The matter of how a Christian is supposed to behave in the society is complex. It gets even more complex when the tag “born-again” is attached to the who is jesus christ and moral expectations get higher. There is a global definition of “born-again Christianity, and then there is the Nigerian definition.
As I always say in my treatises, the Nigerian definitions of Christian principles are characterized by extremities that are fueled by ignorance. This is not intended to mean that ignorant Christianity is peculiar to Nigeria; no sir! All over the Christian world, people are grossly misinterpreting the Holy Bible and the teachings of Christ every day. However, my already established case study for the book that I published on this subject is Nigeria; so, my interest is Nigeria’s brand of ignorant and misinformed Christianity.

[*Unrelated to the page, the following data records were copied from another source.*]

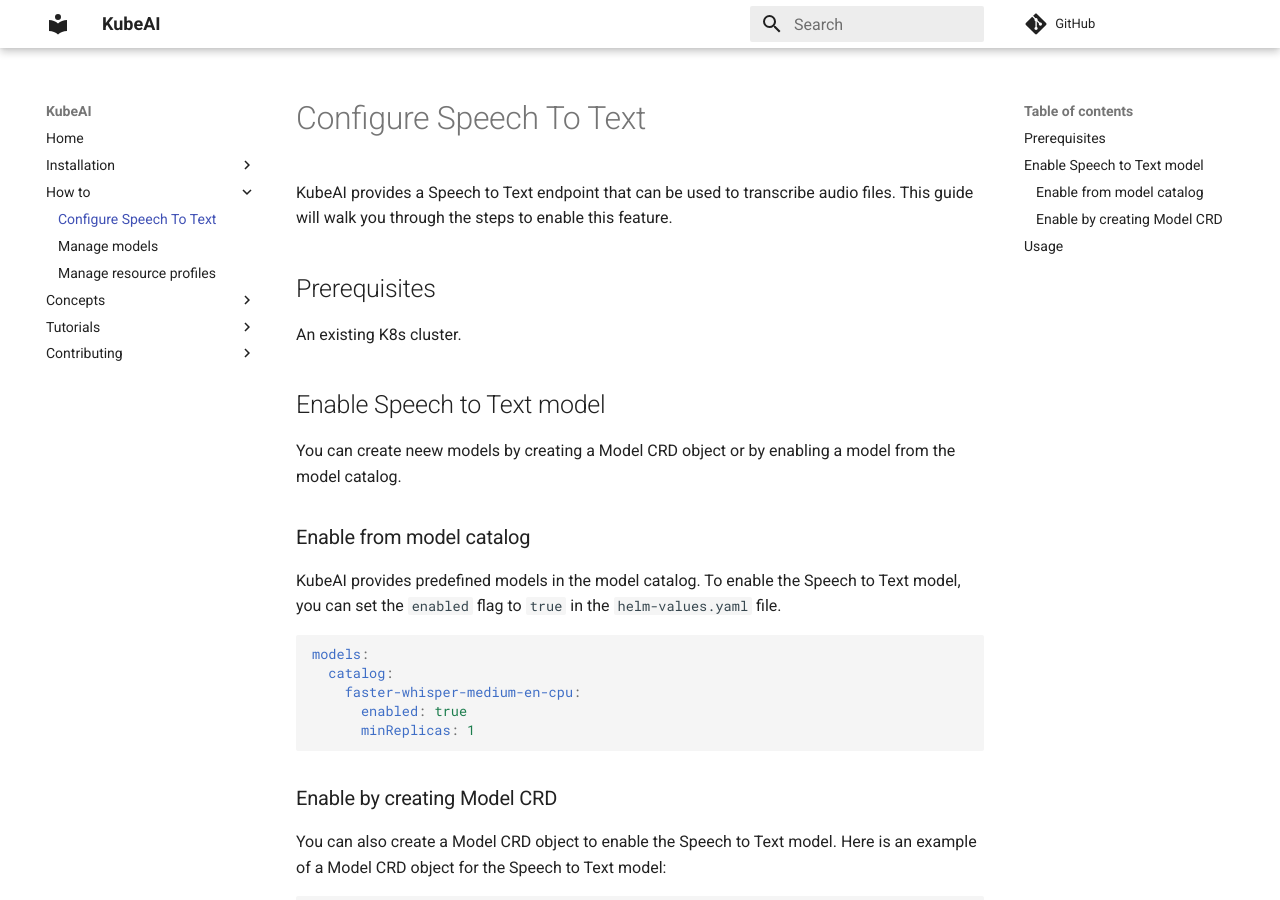
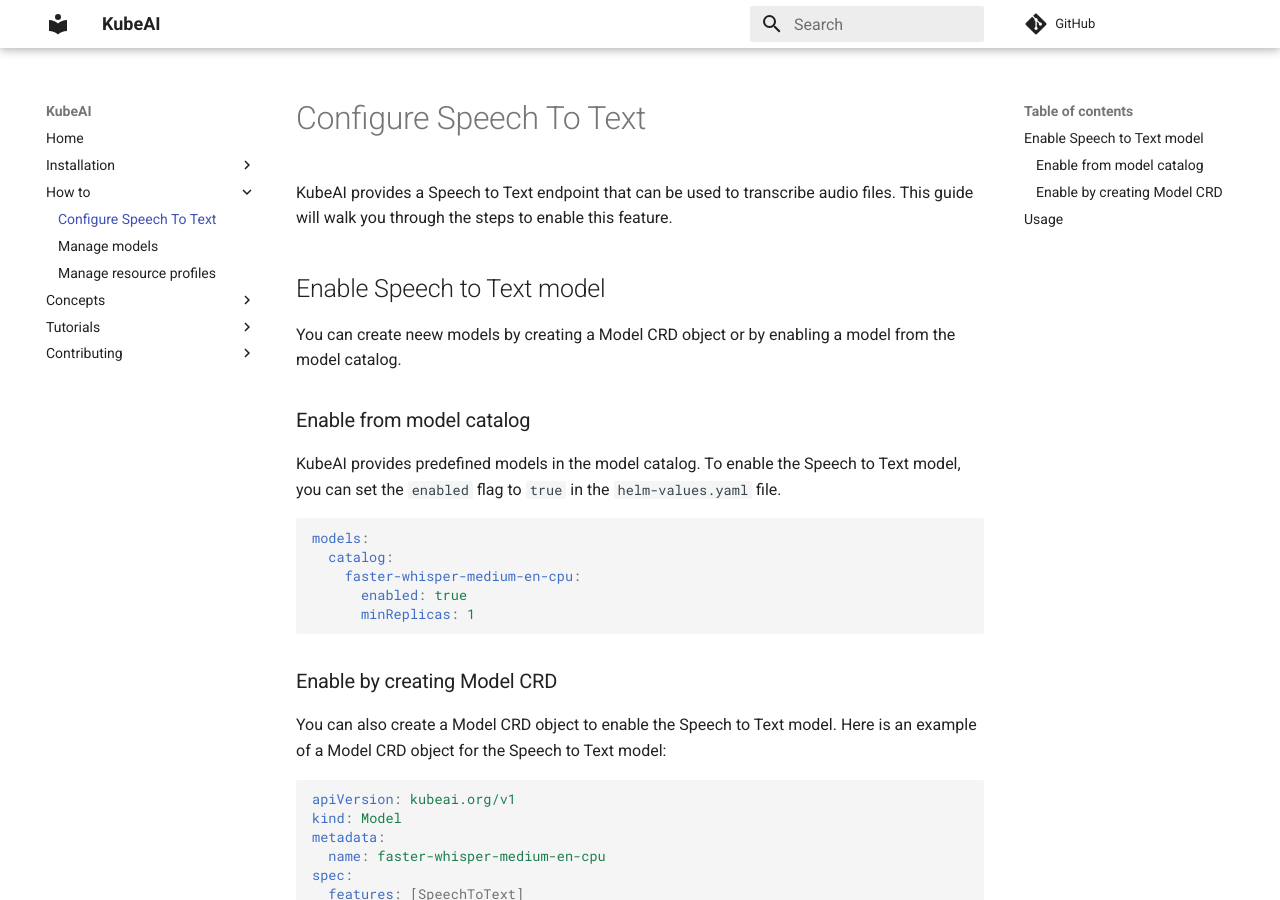
Before and after one commit to substratusai/kubeai, an MkDocs documentation site: the page built from docs/how-to/configure-speech-to-text.md, in a window 1280 px wide and 900 px high. Built offline with MkDocs 1.6.1 and Material for MkDocs 9.7.7, drawn with Linux system fonts in a browser that asks for light colours; comment, search, counter and statistics services are not loaded.

Commit message:
update docs

```diff
--- a/docs/how-to/configure-speech-to-text.md
+++ b/docs/how-to/configure-speech-to-text.md
@@ -1,10 +1,6 @@
 # Configure Speech To Text
 
 KubeAI provides a Speech to Text endpoint that can be used to transcribe audio files. This guide will walk you through the steps to enable this feature.
-
-## Prerequisites
-An existing K8s cluster.
-
 
 ## Enable Speech to Text model
 You can create neew models by creating a Model CRD object or by enabling a model from the model catalog.
```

Nigerians are committing all manner of un-Godly or ignorant acts every day in the name of Christ. On certain matters, it is relatively very easy for rational individuals to differentiate what is right from what is wrong. For instance, most rational people world over, agree that taking human life in whatever form in the name of Christ is wrong. Very often, however, it is difficult to decide or conclude who is really on the right path of Christianity, and this has a lot to do with human imperfection in the interpretation of the Holy Bible, the teachings of Christ, and ultimately, the will of God. What some of us (the human race) sincerely believe and claim to be the will of God is not always true, and we do have proofs of this fact. A good one is that humanity once believed that the world was a flat object. Indeed, the man who discovered that the world is actually spherical was persecuted and executed for “blasphemy.”

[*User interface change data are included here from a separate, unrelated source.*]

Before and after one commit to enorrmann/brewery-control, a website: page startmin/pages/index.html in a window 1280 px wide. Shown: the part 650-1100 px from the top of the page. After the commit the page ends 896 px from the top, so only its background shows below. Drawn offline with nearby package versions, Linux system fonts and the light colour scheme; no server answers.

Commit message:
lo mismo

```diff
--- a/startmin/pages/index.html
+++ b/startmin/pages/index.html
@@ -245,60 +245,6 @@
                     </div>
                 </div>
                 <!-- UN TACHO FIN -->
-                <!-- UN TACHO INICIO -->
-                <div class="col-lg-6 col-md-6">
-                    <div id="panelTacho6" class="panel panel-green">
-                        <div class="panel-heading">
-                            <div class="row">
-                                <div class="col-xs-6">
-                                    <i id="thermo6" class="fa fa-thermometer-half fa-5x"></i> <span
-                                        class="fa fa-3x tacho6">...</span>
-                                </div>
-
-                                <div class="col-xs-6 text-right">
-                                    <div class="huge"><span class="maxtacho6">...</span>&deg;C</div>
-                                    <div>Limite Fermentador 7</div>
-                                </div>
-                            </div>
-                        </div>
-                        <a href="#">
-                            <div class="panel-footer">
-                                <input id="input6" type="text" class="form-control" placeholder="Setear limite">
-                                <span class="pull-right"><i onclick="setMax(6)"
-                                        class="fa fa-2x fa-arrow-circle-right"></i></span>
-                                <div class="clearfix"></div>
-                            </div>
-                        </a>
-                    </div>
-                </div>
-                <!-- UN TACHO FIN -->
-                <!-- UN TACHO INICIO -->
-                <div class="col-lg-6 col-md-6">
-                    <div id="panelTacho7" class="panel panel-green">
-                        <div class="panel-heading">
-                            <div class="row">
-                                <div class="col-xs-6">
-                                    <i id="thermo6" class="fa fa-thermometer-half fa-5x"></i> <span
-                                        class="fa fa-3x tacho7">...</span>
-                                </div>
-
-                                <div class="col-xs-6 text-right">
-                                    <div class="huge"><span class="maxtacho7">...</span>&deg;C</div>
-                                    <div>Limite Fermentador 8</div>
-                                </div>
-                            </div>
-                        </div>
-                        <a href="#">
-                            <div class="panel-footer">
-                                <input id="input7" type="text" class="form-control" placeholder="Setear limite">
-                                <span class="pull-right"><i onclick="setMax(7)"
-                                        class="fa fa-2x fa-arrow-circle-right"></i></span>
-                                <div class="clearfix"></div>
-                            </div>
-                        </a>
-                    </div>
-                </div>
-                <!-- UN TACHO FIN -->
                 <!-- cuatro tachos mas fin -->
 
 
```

Away from the matter of the shape of the world, a good deal of the confusion in the Christian belief system is most often engendered by the fact that the bible and the teachings of Christ are built on parables and proverbs, which beget ambiguity. With ambiguity, comprehension and interpretation of “The Message” frequently vary from one Christian or one sect of Christians to the other. Let’s relate this to the title of this treatise-how do we define “born-again” Christian fashion? I am talking about the overall physical appearance of a born-again Christian in Nigeria, and my spotlight is beamed on the women folk. I am spotlighting women because they are the guiltier of my observation that Nigerian born-again Christians go to two extremes in their physical expression.
On one extreme, we have women in Nigeria who see nothing wrong in looking good as Christians. Ordinarily, this is the view that I subscribe to; God is never associated anywhere in the bible with ugliness. Anybody who allows himself or herself to look bad or ugly, in my opinion, is not representing God’s will. Unfortunately, however, some of the “good-looking” Christian women in Nigeria often look too doggone good to be Christian! They often look so “good” that they look like prostitutes out in the street to turn tricks. Now, that I definitely say no to!

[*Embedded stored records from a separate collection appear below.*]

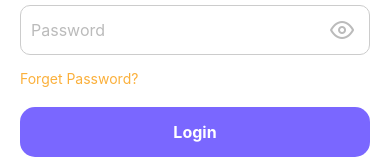
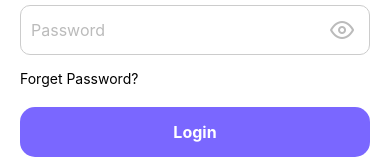
Before and after one commit to EmadAA/IndoorXYZ_2, a React Native app: screen /Login in a window 390 px wide. Shown: the part 396-556 px from the top of the page. Built offline with nearby package versions, Linux system fonts and the light colour scheme.

Commit message:
CRUD done, filteriing update need

```diff
--- a/components/Login.jsx
+++ b/components/Login.jsx
@@ -1,9 +1,10 @@
 import { useNavigation } from '@react-navigation/native';
-import { sendEmailVerification, signInWithEmailAndPassword } from 'firebase/auth';
+import { sendEmailVerification, sendPasswordResetEmail, signInWithEmailAndPassword } from 'firebase/auth';
 import React, { useState } from 'react';
 import {
   Alert,
   Image,
+  Linking,
   StyleSheet,
   Text,
   TextInput,
@@ -19,6 +20,7 @@ const Login = () => {
   const [password, setPassword] = useState('');
   const [passwordVisible, setPasswordVisible] = useState(false);
   const [isLoading, setIsLoading] = useState(false);
+  const CONTACT_NUMBER = '01727199167';
 
   // Handle login action
   const handleLogin = async () => {
@@ -32,8 +34,13 @@ const Login = () => {
       const userCredential = await signInWithEmailAndPassword(auth, email, password);
       const user = userCredential.user;
 
-      if (!user.emailVerified) {
-        // User is not verified, show alert with resend option
+      // Get user metadata to check if they're a new user
+      const metadata = user.metadata;
+      const isNewUser = metadata.creationTime === metadata.lastSignInTime;
+
+      // Only check email verification for new users
+      if (isNewUser && !user.emailVerified) {
+        // New user who needs to verify email
         Alert.alert(
           'Email Not Verified',
           'Please verify your email before logging in. Would you like us to resend the verification email?',
@@ -58,10 +65,10 @@ const Login = () => {
             },
           ]
         );
-        // Sign out the user since they're not verified
+        // Sign out the new unverified user
         await auth.signOut();
       } else {
-        // User is verified, proceed with login
+        // Existing user or new user with verified email - proceed with login
         Alert.alert('Success', 'Logged in successfully!');
         navigation.navigate('WelcomePage');
       }
@@ -94,8 +101,26 @@ const Login = () => {
     navigation.navigate('Signup');
   };
 
-  const handleForgotPassword = () => {
-    navigation.navigate('ForgotPassword');
+  const handleForgotPassword = async () => {
+    if (!email) {
+      Alert.alert('Error', 'Please enter your email to reset your password.');
+      return;
+    }
+
+    try {
+      await sendPasswordResetEmail(auth, email);
+      Alert.alert(
+        'Password Reset Email Sent',
+        'Check your inbox and follow the instructions to reset your password.'
+      );
+    } catch (error) {
+      console.error(error);
+      Alert.alert('Reset Failed', error.message);
+    }
+  };
+
+  const handleContactUs = () => {
+    Linking.openURL(`tel:${CONTACT_NUMBER}`);
   };
 
   return (
@@ -150,11 +175,9 @@ const Login = () => {
         </View>
 
         {/* Remember Me and Forgot Password */}
-        <View style={styles.row}>
-          <TouchableOpacity onPress={handleForgotPassword}>
-            <Text style={styles.link}>Forget Password?</Text>
-          </TouchableOpacity>
-        </View>
+        <TouchableOpacity onPress={handleForgotPassword}>
+          <Text style={styles.row}>Forget Password?</Text>
+        </TouchableOpacity>
 
         {/* Login Button */}
         <TouchableOpacity
@@ -180,7 +203,7 @@ const Login = () => {
         </TouchableOpacity>
 
         {/* Contact Support */}
-        <TouchableOpacity>
+        <TouchableOpacity onPress={handleContactUs}>
           <Text style={styles.contactText}>
             Did You Face Any Issue? <Text style={styles.contactLink}>Contact US</Text>
           </Text>
--- a/components/Signup.jsx
+++ b/components/Signup.jsx
@@ -5,6 +5,7 @@ import React, { useState } from 'react';
 import {
   Alert,
   Image,
+  Linking,
   ScrollView,
   StyleSheet,
   Text,
@@ -25,6 +26,7 @@ const Signup = () => {
   const [isLoading, setIsLoading] = useState(false);
   const [passwordVisible, setPasswordVisible] = useState(false); // State for password visibility
   const [confirmPasswordVisible, setConfirmPasswordVisible] = useState(false); // State for confirm password visibility
+  const CONTACT_NUMBER = '01727199167';
 
   // Handle sign-up action
   const handleSignUp = async () => {
@@ -110,6 +112,11 @@ const Signup = () => {
       setIsLoading(false);
     }
   };
+
+  const handleContactUs = () => {
+    Linking.openURL(`tel:${CONTACT_NUMBER}`);
+  };
+
 
   return (
     <ScrollView showsVerticalScrollIndicator={false}>
@@ -237,7 +244,7 @@ const Signup = () => {
           </TouchableOpacity>
 
           {/* Contact Support */}
-          <TouchableOpacity disabled={isLoading}>
+          <TouchableOpacity disabled={isLoading} onPress={handleContactUs}>
             <Text style={styles.contactText}>
               Did You Face Any Issue? <Text style={styles.contactLink}>Contact US</Text>
             </Text>
--- a/components/Welcomepage.jsx
+++ b/components/Welcomepage.jsx
@@ -1,5 +1,9 @@
 import React from 'react';
-import { Image, StyleSheet, Text, TouchableOpacity, View } from 'react-native';
+import { Image, Linking, StyleSheet, Text, TouchableOpacity, View } from 'react-native';
+const CONTACT_NUMBER = '01727199167';
+const handleContactUs = () => {
+  Linking.openURL(`tel:${CONTACT_NUMBER}`);
+};
 
 export default function WelcomePage({ navigation }) { // Added navigation prop
   return (
@@ -30,14 +34,15 @@ export default function WelcomePage({ navigation }) { // Added navigation prop
         onPress={() => navigation.navigate('Profile')} // Navigate to AddPlayground
       >
         <Text style={styles.listButtonText}>Go To Profile</Text>
-      </TouchableOpacity>
-
+      </TouchableOpacity >
+<TouchableOpacity onPress={handleContactUs}>
       <Text style={styles.footerText}>
         Did You Face Any Issue?{' '}
         <Text style={styles.contactLink} onPress={() => alert('Contact us!')}>
           Contact Us
         </Text>
       </Text>
+      </TouchableOpacity>
     </View>
   );
 }
```
Also changed, not shown: assets/adaptive-icon.png, assets/splash-icon.png.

Many Christian women expose too much of their body parts that should be covered up in public. More grievously, the ‘irresponsible’ fashion is not limited to their secular world; they carry it right into the church on Sundays. Humanity may pretend all we want, but the natural fact remains that most normal men, including pastors by the way, tend to be distracted with sinful thoughts and imaginations of the sexual kind in the church when we see a woman dressed sexually provocative. The women that dress “to kill” know this fact perfectly well, too; they know exactly what they are doing. They do know the negative impact of their act on men inside the church. Indeed, many of them purposely dress so provocatively to make a ‘catch’ in the church, if you catch my drift.
Then, we have women at the other extreme who believe that looking good is sinful. They think that you are only born-again Christian if you dress and look like a “plain Jane” nerd. I definitely, definitely say capital NO to this! I declare that Christ did not teach us to look bad in order to get to heaven. He couldn’t have, when there are passages in the bible that talk about God and beauty. Don’t ask me to quote any of them verbatim off the cuff, but we all know that God is associated with beauty, and not ugliness. I truly have a major problem with a woman that decides to rubbish her God-given beauty with the ignorant belief that Christ wants her to look un-enhanced and ugly.